I think people maybe missed what I was asking for. I was hoping for suggestions on areas I might try to seek out learning experiences while
I'm in school, that might then turn into a career goal
for me after school. Sorry - maybe this post will make things more clear.
I think we get clinical hours in five basic specialties during school, one of which is ER. I'm excited to see what it's like and to see if I have the stamina. I may be able to ask for clinical experience in areas that are not in the ones they are offering. I think the areas are labor and delivery, pediatrics of some sort, ER, rehabilitation, and ICU. Any suggestions?

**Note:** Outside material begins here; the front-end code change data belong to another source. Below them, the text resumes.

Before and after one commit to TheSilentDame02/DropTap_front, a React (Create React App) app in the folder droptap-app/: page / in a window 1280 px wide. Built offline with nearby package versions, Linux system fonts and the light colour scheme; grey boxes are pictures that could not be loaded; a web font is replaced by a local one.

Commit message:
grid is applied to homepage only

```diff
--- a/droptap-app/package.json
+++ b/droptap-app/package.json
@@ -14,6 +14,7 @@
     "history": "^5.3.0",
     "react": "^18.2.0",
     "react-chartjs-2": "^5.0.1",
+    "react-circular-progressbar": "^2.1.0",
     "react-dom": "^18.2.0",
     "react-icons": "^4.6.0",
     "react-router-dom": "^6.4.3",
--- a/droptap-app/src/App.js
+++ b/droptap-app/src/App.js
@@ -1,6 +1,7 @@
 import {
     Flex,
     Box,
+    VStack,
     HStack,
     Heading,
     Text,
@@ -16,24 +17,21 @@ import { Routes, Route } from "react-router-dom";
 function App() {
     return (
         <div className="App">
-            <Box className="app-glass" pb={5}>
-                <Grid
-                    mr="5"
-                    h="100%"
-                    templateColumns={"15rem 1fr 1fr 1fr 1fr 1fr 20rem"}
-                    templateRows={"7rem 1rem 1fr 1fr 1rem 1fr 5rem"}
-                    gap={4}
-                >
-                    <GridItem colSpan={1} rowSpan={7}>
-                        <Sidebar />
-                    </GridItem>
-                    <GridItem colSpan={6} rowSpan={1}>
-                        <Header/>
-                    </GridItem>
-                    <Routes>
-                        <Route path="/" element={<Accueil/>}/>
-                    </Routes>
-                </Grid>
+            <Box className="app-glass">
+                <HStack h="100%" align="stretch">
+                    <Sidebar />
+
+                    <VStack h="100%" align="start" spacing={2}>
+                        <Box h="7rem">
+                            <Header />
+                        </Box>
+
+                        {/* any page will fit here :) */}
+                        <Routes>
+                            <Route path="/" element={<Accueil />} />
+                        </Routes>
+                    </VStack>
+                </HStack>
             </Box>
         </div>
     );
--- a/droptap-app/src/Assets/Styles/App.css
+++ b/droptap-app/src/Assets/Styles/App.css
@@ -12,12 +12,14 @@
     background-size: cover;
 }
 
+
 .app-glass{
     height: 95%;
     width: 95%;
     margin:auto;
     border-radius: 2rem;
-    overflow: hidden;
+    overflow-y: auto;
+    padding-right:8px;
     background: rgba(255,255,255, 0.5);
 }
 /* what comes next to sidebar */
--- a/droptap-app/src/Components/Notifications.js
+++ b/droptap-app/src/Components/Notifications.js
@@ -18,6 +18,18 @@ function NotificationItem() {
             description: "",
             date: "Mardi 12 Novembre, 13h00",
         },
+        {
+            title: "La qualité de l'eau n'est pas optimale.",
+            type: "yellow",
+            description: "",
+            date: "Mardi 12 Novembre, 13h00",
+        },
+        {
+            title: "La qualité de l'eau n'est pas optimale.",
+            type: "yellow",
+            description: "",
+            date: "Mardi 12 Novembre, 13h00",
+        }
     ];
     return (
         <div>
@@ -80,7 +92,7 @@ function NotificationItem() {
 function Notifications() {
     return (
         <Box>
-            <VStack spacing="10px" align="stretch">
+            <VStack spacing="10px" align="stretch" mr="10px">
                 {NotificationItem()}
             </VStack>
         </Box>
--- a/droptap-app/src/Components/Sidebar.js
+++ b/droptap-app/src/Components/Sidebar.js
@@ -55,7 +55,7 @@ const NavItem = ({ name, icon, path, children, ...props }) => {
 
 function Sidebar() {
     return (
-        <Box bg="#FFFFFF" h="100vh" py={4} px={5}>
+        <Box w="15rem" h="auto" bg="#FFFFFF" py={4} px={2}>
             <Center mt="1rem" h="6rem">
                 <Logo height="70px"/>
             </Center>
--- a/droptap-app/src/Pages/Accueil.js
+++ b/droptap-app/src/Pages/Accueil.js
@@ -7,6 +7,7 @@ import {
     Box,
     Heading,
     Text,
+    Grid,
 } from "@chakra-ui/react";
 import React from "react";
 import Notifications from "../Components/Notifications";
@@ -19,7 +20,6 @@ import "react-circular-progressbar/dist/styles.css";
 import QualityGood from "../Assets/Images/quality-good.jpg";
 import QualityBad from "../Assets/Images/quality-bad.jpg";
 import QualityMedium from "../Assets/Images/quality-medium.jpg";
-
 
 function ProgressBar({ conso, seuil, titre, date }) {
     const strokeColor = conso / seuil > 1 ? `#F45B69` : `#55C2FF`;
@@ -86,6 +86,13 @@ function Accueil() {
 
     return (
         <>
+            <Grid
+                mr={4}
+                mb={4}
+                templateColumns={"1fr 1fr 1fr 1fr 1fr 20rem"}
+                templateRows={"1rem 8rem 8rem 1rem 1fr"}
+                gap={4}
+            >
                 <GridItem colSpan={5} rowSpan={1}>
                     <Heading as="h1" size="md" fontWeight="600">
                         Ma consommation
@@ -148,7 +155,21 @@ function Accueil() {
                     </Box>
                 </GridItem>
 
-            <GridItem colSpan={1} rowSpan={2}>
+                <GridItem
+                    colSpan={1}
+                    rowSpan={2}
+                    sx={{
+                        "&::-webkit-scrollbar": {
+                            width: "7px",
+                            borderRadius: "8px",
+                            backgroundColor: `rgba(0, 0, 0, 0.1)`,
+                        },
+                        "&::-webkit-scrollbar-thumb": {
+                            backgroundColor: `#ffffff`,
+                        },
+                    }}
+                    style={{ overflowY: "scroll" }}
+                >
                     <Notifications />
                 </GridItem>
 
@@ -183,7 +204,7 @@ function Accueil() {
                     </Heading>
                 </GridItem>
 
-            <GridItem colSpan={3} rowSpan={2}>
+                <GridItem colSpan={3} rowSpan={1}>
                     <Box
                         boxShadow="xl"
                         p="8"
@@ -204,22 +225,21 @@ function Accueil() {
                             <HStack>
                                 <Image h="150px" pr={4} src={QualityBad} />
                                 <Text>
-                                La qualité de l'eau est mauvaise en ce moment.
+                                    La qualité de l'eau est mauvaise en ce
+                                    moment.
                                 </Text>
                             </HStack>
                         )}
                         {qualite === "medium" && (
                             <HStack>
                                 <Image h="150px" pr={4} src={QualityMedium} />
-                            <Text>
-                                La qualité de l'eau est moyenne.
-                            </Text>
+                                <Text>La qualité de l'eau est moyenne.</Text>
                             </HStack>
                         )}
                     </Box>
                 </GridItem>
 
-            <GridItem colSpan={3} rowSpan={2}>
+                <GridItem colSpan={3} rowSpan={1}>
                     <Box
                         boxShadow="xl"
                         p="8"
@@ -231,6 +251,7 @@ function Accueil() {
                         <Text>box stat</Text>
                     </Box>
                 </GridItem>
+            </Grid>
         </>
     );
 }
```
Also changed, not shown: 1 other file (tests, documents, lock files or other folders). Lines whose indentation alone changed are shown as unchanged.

Comments regarding stamina: I can work part time. I'm not sure if part-time work is common. I prefer it. I know I won't have the pick of any job I want after school and will likely have to work nights etc. That's OK.
It's definitely not all about me. I'm giving up a lot to go to nursing school
. I will make substantially less and will be starting over at 40. I've moved all the way across the country, away from family and friends, and uprooted my family to go to school. All this, because I want to learn something practical that can actually help people. I don't feel like my work has meaning in research - anymore anyway. It feels administrative, at this point.
I was a couple weeks from being on the beach in Chennai, India during the tsunami, where all those people died (it didn't all happen in Thailand). I couldn't change my flight and went there. I wanted to help, but don't have practical skills - only some knowledge. I was told leaving and not taking up a hotel room that could be used by a nurse or doctor would be the most helpful. There was cholera and malaria after the tsunami and I didn't have enough meds to cover me for India and my next destination. They had been using my room for refugees when I arrived. I left - I felt horrible leaving. I've never felt more useless. Since then, I have had a very strong desire to learn skills that can be used - really used - under any circumstance anywhere. So, I've quit my career and am going back to get another bachelors degree in something useful.
I do volunteer. I helped organize a free healthcare clinic that treats about ~4000 people in one weekend every year. This was very rewarding and drove me to want to learn practical skills even more.
I am a leader, but do not want to manage people. I can manage large projects, but don't want to have to delegate too much, or rely too much on others doing their part without micro-management. If they don't need micro-management - I'm great. It's hard to describe here. I am hard to work for - I needed to spell out my downsides in order to get good suggestions - but I'm not hard to work with
. Hope that makes more sense. I was trying to explain so that no one would suggest that I seek to move into management, because of my personality. Been there, done that, don't like it.
Anyway, any supportive folks with other suggestions? I greatly appreciate everyone taking the time to have read my book ;-)